What to do:
Scan the records for the word "TECHNOLOGIES". Return each line where it is found.

Records for this task:
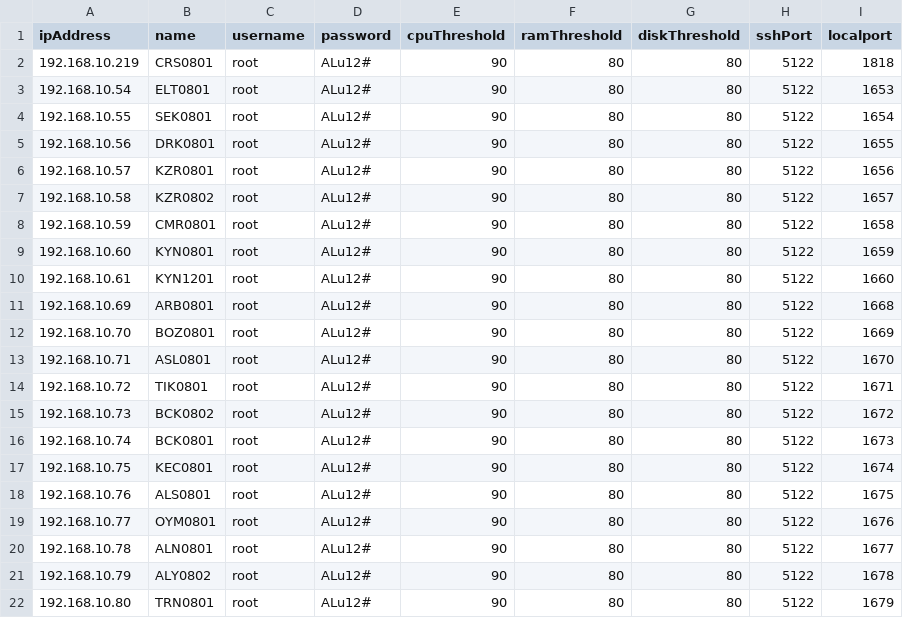
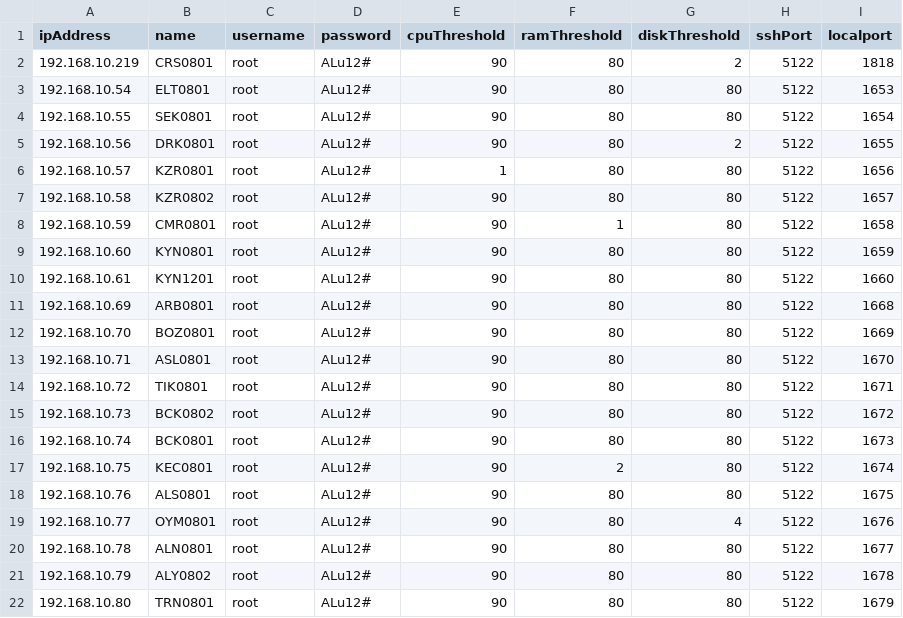
Before and after one commit to naseriax/kingraptor, a CSV file: input/nodes2.csv, drawn as a sheet.

```diff
--- a/input/nodes2.csv
+++ b/input/nodes2.csv
@@ -1,9 +1,9 @@
 ipAddress,name,username,password,cpuThreshold,ramThreshold,diskThreshold,sshPort,localport
-192.168.10.219,CRS0801,root,ALu12#,90,80,80,5122,1818
+192.168.10.219,CRS0801,root,ALu12#,90,80,2,5122,1818
 192.168.10.54,ELT0801,root,ALu12#,90,80,80,5122,1653
 192.168.10.55,SEK0801,root,ALu12#,90,80,80,5122,1654
-192.168.10.56,DRK0801,root,ALu12#,90,80,80,5122,1655
-192.168.10.57,KZR0801,root,ALu12#,90,80,80,5122,1656
+192.168.10.56,DRK0801,root,ALu12#,90,80,2,5122,1655
+192.168.10.57,KZR0801,root,ALu12#,1,80,80,5122,1656
 192.168.10.58,KZR0802,root,ALu12#,90,80,80,5122,1657
-192.168.10.59,CMR0801,root,ALu12#,90,80,80,5122,1658
+192.168.10.59,CMR0801,root,ALu12#,90,1,80,5122,1658
 192.168.10.60,KYN0801,root,ALu12#,90,80,80,5122,1659
@@ -16,5 +16,5 @@ ipAddress,name,username,password,cpuThreshold,ramThreshold,diskThreshold,sshPort
 192.168.10.74,BCK0801,root,ALu12#,90,80,80,5122,1673
-192.168.10.75,KEC0801,root,ALu12#,90,80,80,5122,1674
+192.168.10.75,KEC0801,root,ALu12#,90,2,80,5122,1674
 192.168.10.76,ALS0801,root,ALu12#,90,80,80,5122,1675
-192.168.10.77,OYM0801,root,ALu12#,90,80,80,5122,1676
+192.168.10.77,OYM0801,root,ALu12#,90,80,4,5122,1676
 192.168.10.78,ALN0801,root,ALu12#,90,80,80,5122,1677
```
Also changed, not shown: 9 other files.
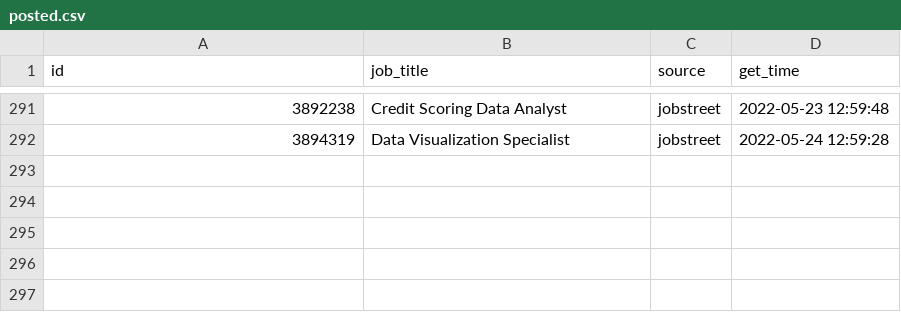
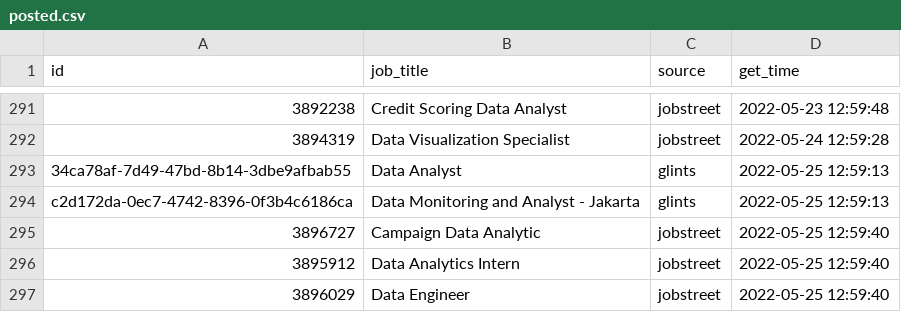
Before and after one commit to akherlan/jobvacancy, a CSV file: output/posted.csv, drawn as a sheet; only a part is shown, gaps mark what is left out; the diff names each change by its address in the sheet, - before the commit and + after, or states it on an @@ line.

```diff
--- a/output/posted.csv
+++ b/output/posted.csv
+row 293: 34ca78af-7d49-47bd-8b14-3dbe9afbab55 | Data Analyst | glints | 2022-05-25 12:59:13
+row 294: c2d172da-0ec7-4742-8396-0f3b4c6186ca | Data Monitoring and Analyst - Jakarta | glints | 2022-05-25 12:59:13
+row 295: 3896727 | Campaign Data Analytic | jobstreet | 2022-05-25 12:59:40
+row 296: 3895912 | Data Analytics Intern | jobstreet | 2022-05-25 12:59:40
+row 297: 3896029 | Data Engineer | jobstreet | 2022-05-25 12:59:40
```
Also changed, not shown: output/scraped.csv.
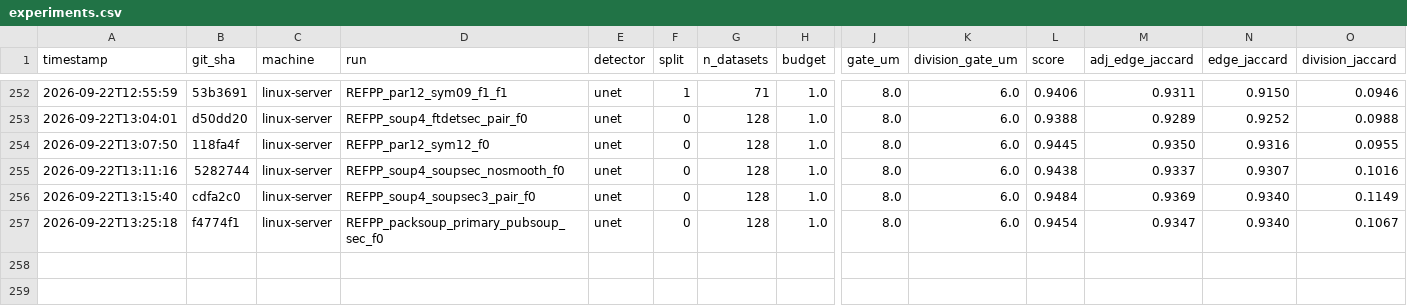
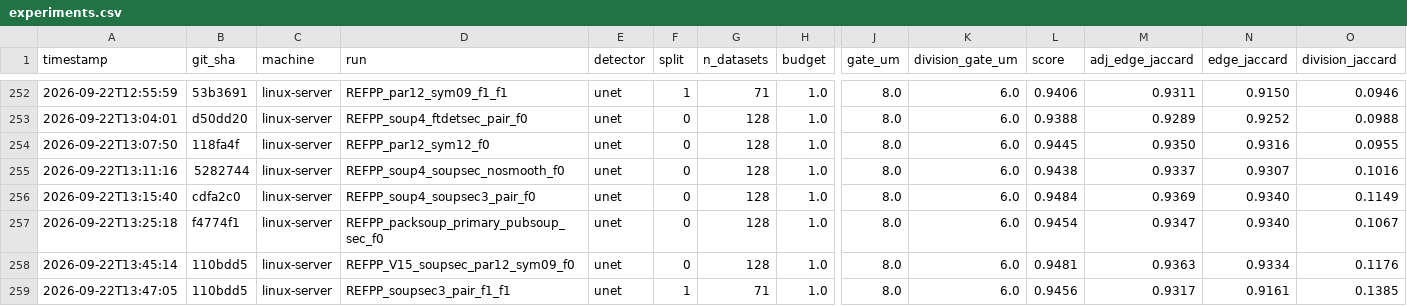
Before and after one commit to filipp-lotsmanov/Volt-biohub, a CSV file: experiments.csv, drawn as a sheet; only a part is shown, gaps mark what is left out; rows hold the shown columns only; the diff names each change by its address in the sheet, - before the commit and + after, or states it on an @@ line.

```diff
--- a/experiments.csv
+++ b/experiments.csv
+row 258: 2026-09-22T13:45:14 | 110bdd5 | linux-server | REFPP_V15_soupsec_par12_sym09_f0 | unet | 0 | 128 | 1.0 | 8.0 | 6.0 | 0.9481 | 0.9363 | 0.9334 | 0.1176
+row 259: 2026-09-22T13:47:05 | 110bdd5 | linux-server | REFPP_soupsec3_pair_f1_f1 | unet | 1 | 71 | 1.0 | 8.0 | 6.0 | 0.9456 | 0.9317 | 0.9161 | 0.1385
```
Also changed, not shown: 1 other file.
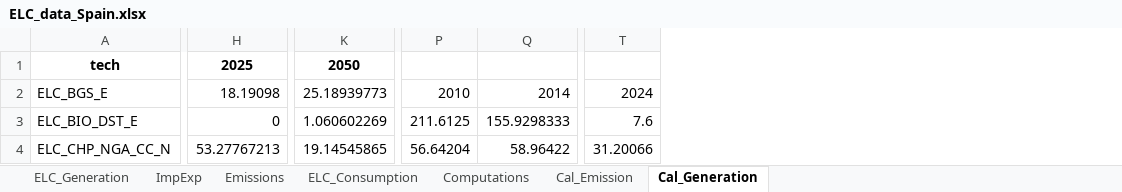
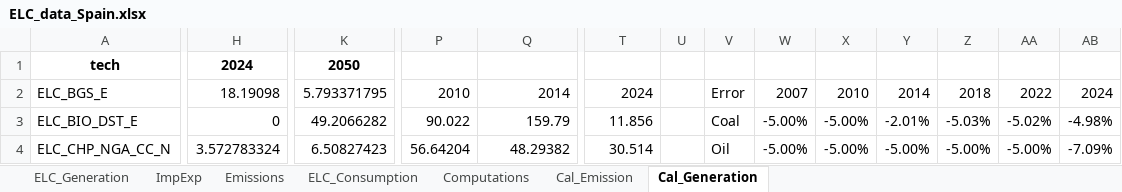
Before and after one commit to maffiuz/Models-and-scenarios, an Excel workbook: ELC_data_Spain.xlsx, sheet Cal_Generation, drawn as a sheet; only a part is shown, gaps mark what is left out; values as stored, in another font and other column widths than the file's, no borders; charts and pictures not drawn; the diff covers the shown part only; the diff names each change by its address in the sheet, - before the commit and + after, or states it on an @@ line.

```diff
--- a/ELC_data_Spain.xlsx (sheet Cal_Generation)
+++ b/ELC_data_Spain.xlsx (sheet Cal_Generation)
+column U, empty
+column V, rows 2-4: Error | Coal | Oil
+column W, rows 2-4: 2007 | -5.00% | -5.00%
+column X, rows 2-4: 2010 | -5.00% | -5.00%
+column Y, rows 2-4: 2014 | -2.01% | -5.00%
+column Z, rows 2-4: 2018 | -5.03% | -5.00%
+column AA, rows 2-4: 2022 | -5.02% | -5.00%
+column AB, rows 2-4: 2024 | -4.98% | -7.09%
-H1: 2025
+H1: 2024
-K2: 25.18939773
+K2: 5.793371795
-K3: 1.060602269
+K3: 49.2066282
-P3: 211.6125
+P3: 90.022
-Q3: 155.9298333
+Q3: 159.79
-T3: 7.6
+T3: 11.856
-H4: 53.27767213
+H4: 3.572783324
-K4: 19.14545865
+K4: 6.50827423
-Q4: 58.96422
+Q4: 48.29382
-T4: 31.20066
+T4: 30.514
```
Also changed, not shown: 4 added rows, 17 removed rows and 209 edited cells elsewhere in this sheet, sheet ELC_Generation, formulas that keep their value, charts or pictures, 7 other files.
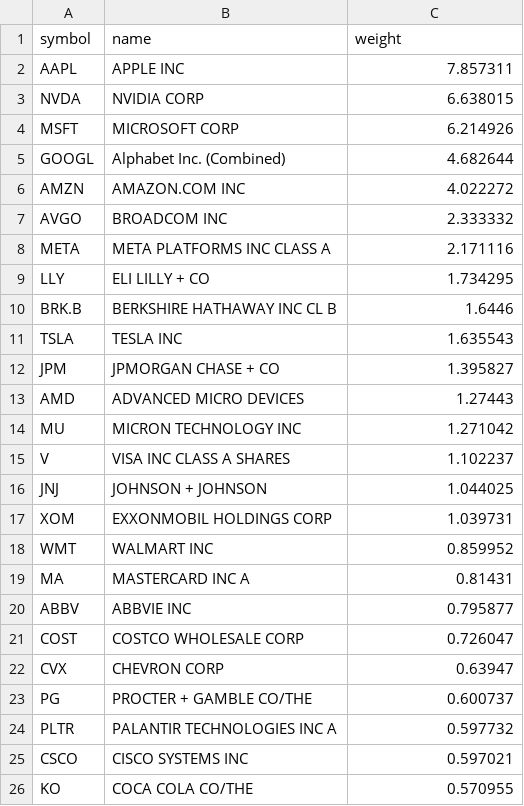
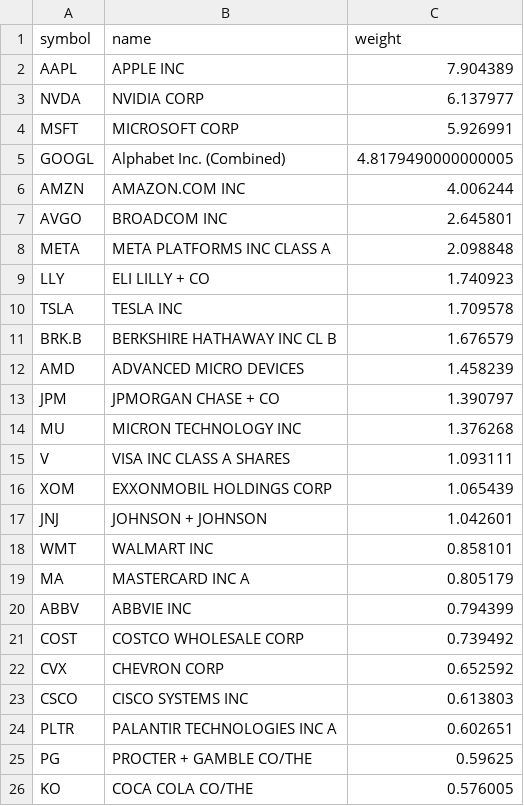
Before and after one commit to zacseidel/momentum, a CSV file: data/universe/megacap.csv, drawn as a sheet.

```diff
--- a/data/universe/megacap.csv
+++ b/data/universe/megacap.csv
@@ -1,26 +1,26 @@
 symbol,name,weight
-AAPL,APPLE INC,7.857311
-NVDA,NVIDIA CORP,6.638015
-MSFT,MICROSOFT CORP,6.214926
-GOOGL,Alphabet Inc. (Combined),4.682644
-AMZN,AMAZON.COM INC,4.022272
-AVGO,BROADCOM INC,2.333332
-META,META PLATFORMS INC CLASS A,2.171116
-LLY,ELI LILLY + CO,1.734295
-BRK.B,BERKSHIRE HATHAWAY INC CL B,1.6446
-TSLA,TESLA INC,1.635543
-JPM,JPMORGAN CHASE + CO,1.395827
-AMD,ADVANCED MICRO DEVICES,1.27443
-MU,MICRON TECHNOLOGY INC,1.271042
-V,VISA INC CLASS A SHARES,1.102237
-JNJ,JOHNSON + JOHNSON,1.044025
-XOM,EXXONMOBIL HOLDINGS CORP,1.039731
-WMT,WALMART INC,0.859952
-MA,MASTERCARD INC   A,0.81431
-ABBV,ABBVIE INC,0.795877
-COST,COSTCO WHOLESALE CORP,0.726047
-CVX,CHEVRON CORP,0.63947
-PG,PROCTER + GAMBLE CO/THE,0.600737
-PLTR,PALANTIR TECHNOLOGIES INC A,0.597732
-CSCO,CISCO SYSTEMS INC,0.597021
-KO,COCA COLA CO/THE,0.570955
+AAPL,APPLE INC,7.904389
+NVDA,NVIDIA CORP,6.137977
+MSFT,MICROSOFT CORP,5.926991
+GOOGL,Alphabet Inc. (Combined),4.8179490000000005
+AMZN,AMAZON.COM INC,4.006244
+AVGO,BROADCOM INC,2.645801
+META,META PLATFORMS INC CLASS A,2.098848
+LLY,ELI LILLY + CO,1.740923
+TSLA,TESLA INC,1.709578
+BRK.B,BERKSHIRE HATHAWAY INC CL B,1.676579
+AMD,ADVANCED MICRO DEVICES,1.458239
+JPM,JPMORGAN CHASE + CO,1.390797
+MU,MICRON TECHNOLOGY INC,1.376268
+V,VISA INC CLASS A SHARES,1.093111
+XOM,EXXONMOBIL HOLDINGS CORP,1.065439
+JNJ,JOHNSON + JOHNSON,1.042601
+WMT,WALMART INC,0.858101
+MA,MASTERCARD INC   A,0.805179
+ABBV,ABBVIE INC,0.794399
+COST,COSTCO WHOLESALE CORP,0.739492
+CVX,CHEVRON CORP,0.652592
+CSCO,CISCO SYSTEMS INC,0.613803
+PLTR,PALANTIR TECHNOLOGIES INC A,0.602651
+PG,PROCTER + GAMBLE CO/THE,0.59625
+KO,COCA COLA CO/THE,0.576005
```
Also changed, not shown: data/universe/change_log.csv, data/universe/munger.csv, 8 other files.
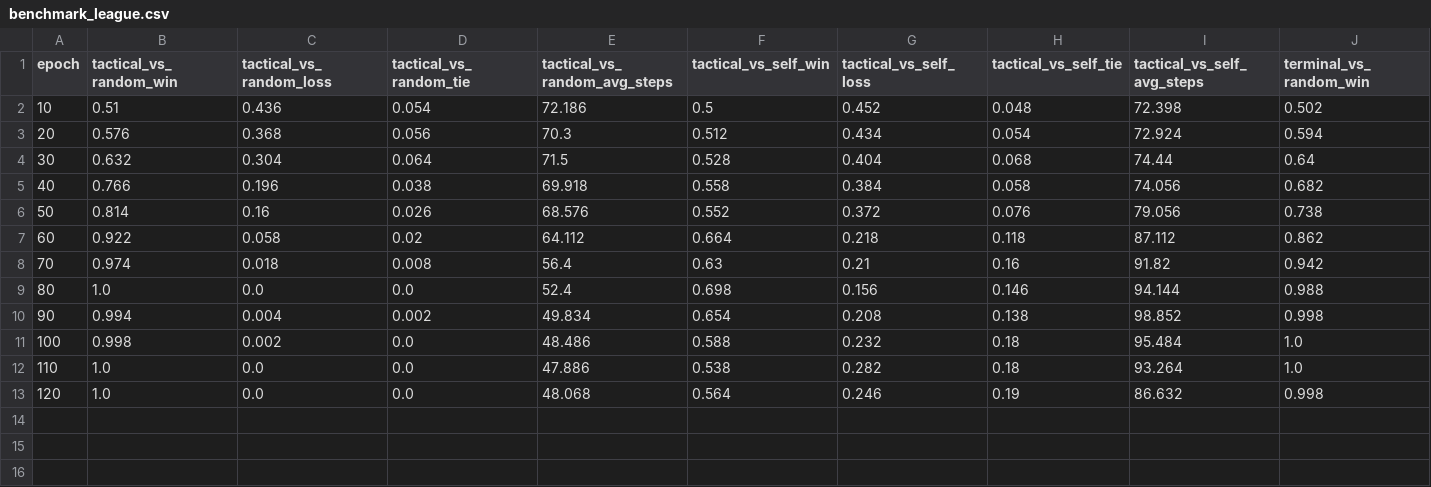
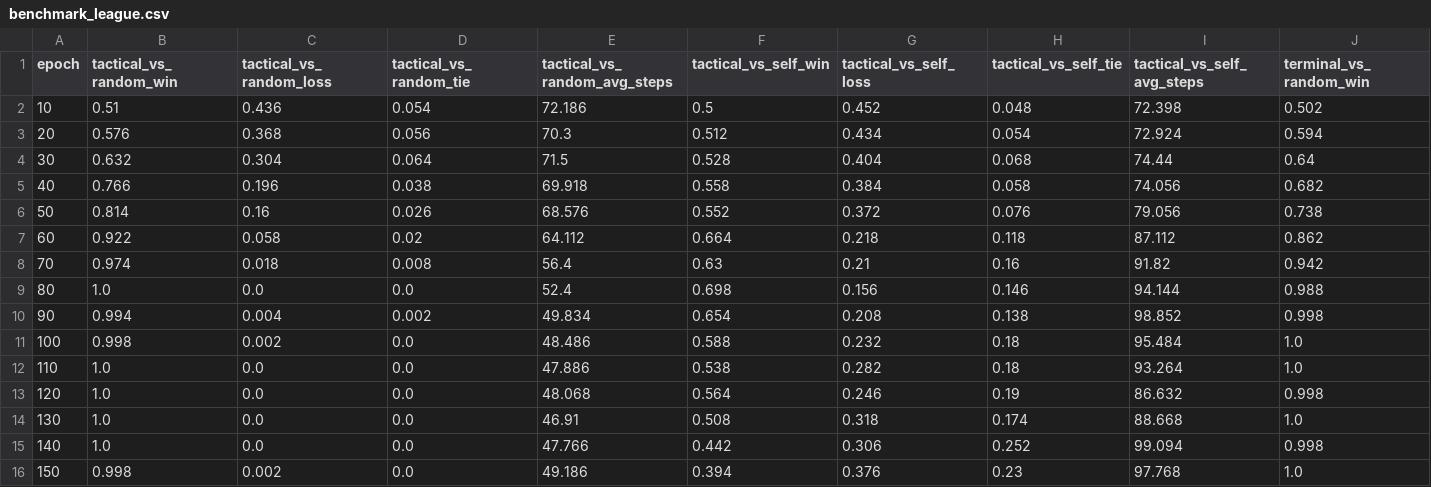
Before and after one commit to alanyangrice/checkersRL, a CSV file: rl/training_results/ppo/benchmark_league.csv, drawn as a sheet; only a part is shown; rows hold the shown columns only; the diff names each change by its address in the sheet, - before the commit and + after, or states it on an @@ line.

```diff
--- a/rl/training_results/ppo/benchmark_league.csv
+++ b/rl/training_results/ppo/benchmark_league.csv
+row 14: 130 | 1.0 | 0.0 | 0.0 | 46.91 | 0.508 | 0.318 | 0.174 | 88.668 | 1.0
+row 15: 140 | 1.0 | 0.0 | 0.0 | 47.766 | 0.442 | 0.306 | 0.252 | 99.094 | 0.998
+row 16: 150 | 0.998 | 0.002 | 0.0 | 49.186 | 0.394 | 0.376 | 0.23 | 97.768 | 1.0
```
Also changed, not shown: rl/play_agent_games.csv, rl/training_results/ppo/training_progress_aggressive.csv, 50 other files.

Answer to this exercise:
-PLTR,PALANTIR TECHNOLOGIES INC A,0.597732
+PLTR,PALANTIR TECHNOLOGIES INC A,0.602651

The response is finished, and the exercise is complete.